__Required action__
In these records, how many lines contain "publish"? Please reply with the number only.

Revision tracking records:
========
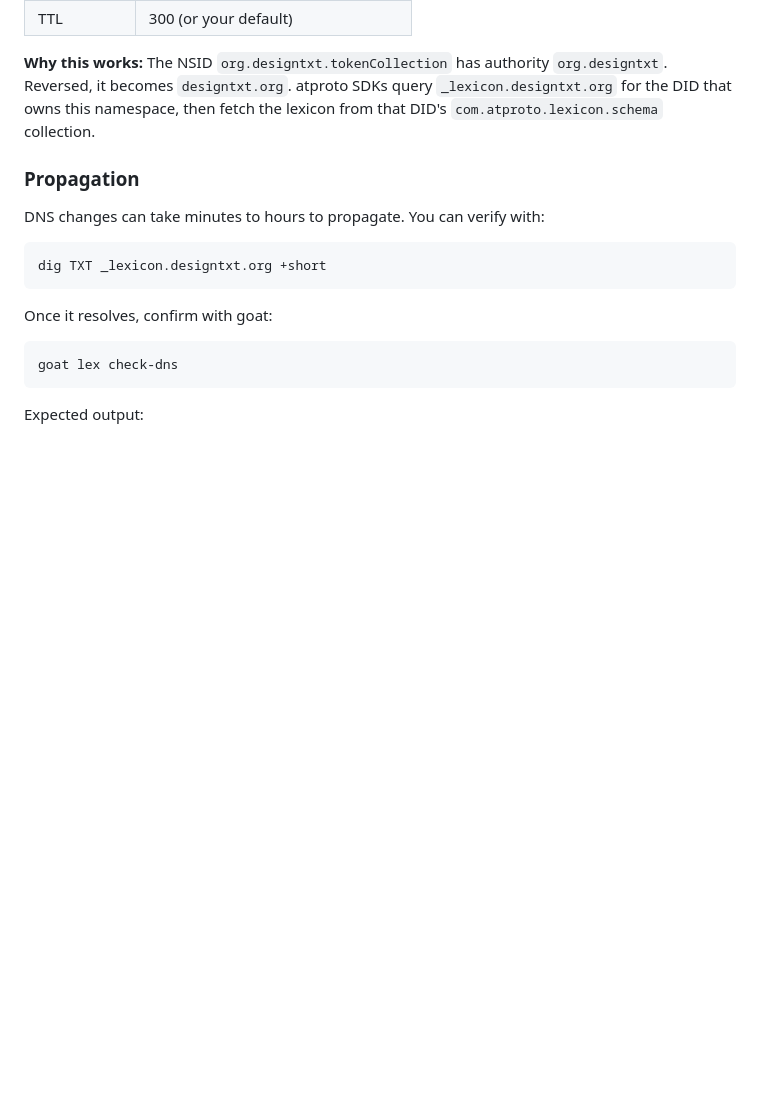
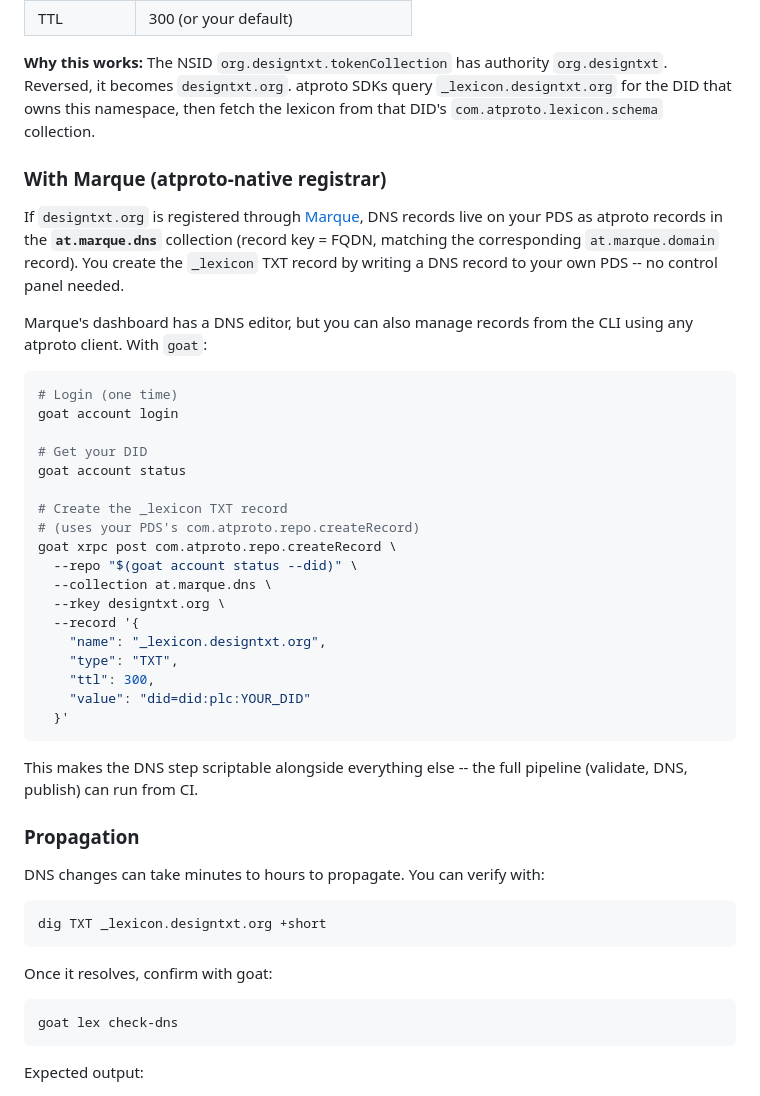
Before and after one commit to designtxt/at-design-tokens, a Markdown page: GUIDE.md, the part around the change. GitHub-like rendering; blank space fills up the shorter version.

Commit message:
Mention marque.at in publish guide

````diff
--- a/GUIDE.md
+++ b/GUIDE.md
@@ -101,6 +101,35 @@ Or check the PDS settings page for your handle (e.g. `bsky.app/settings/account`
 | TTL | 300 (or your default) |
 
 **Why this works:** The NSID `org.designtxt.tokenCollection` has authority `org.designtxt`. Reversed, it becomes `designtxt.org`. atproto SDKs query `_lexicon.designtxt.org` for the DID that owns this namespace, then fetch the lexicon from that DID's `com.atproto.lexicon.schema` collection.
+
+### With Marque (atproto-native registrar)
+
+If `designtxt.org` is registered through [Marque](https://marque.at), DNS records live on your PDS as atproto records in the **`at.marque.dns`** collection (record key = FQDN, matching the corresponding `at.marque.domain` record). You create the `_lexicon` TXT record by writing a DNS record to your own PDS -- no control panel needed.
+
+Marque's dashboard has a DNS editor, but you can also manage records from the CLI using any atproto client. With `goat`:
+
+```bash
+# Login (one time)
+goat account login
+
+# Get your DID
+goat account status
+
+# Create the _lexicon TXT record
+# (uses your PDS's com.atproto.repo.createRecord)
+goat xrpc post com.atproto.repo.createRecord \
+  --repo "$(goat account status --did)" \
+  --collection at.marque.dns \
+  --rkey designtxt.org \
+  --record '{
+    "name": "_lexicon.designtxt.org",
+    "type": "TXT",
+    "ttl": 300,
+    "value": "did=did:plc:YOUR_DID"
+  }'
+```
+
+This makes the DNS step scriptable alongside everything else -- the full pipeline (validate, DNS, publish) can run from CI.
 
 ### Propagation
 
````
========
__Answer area__
2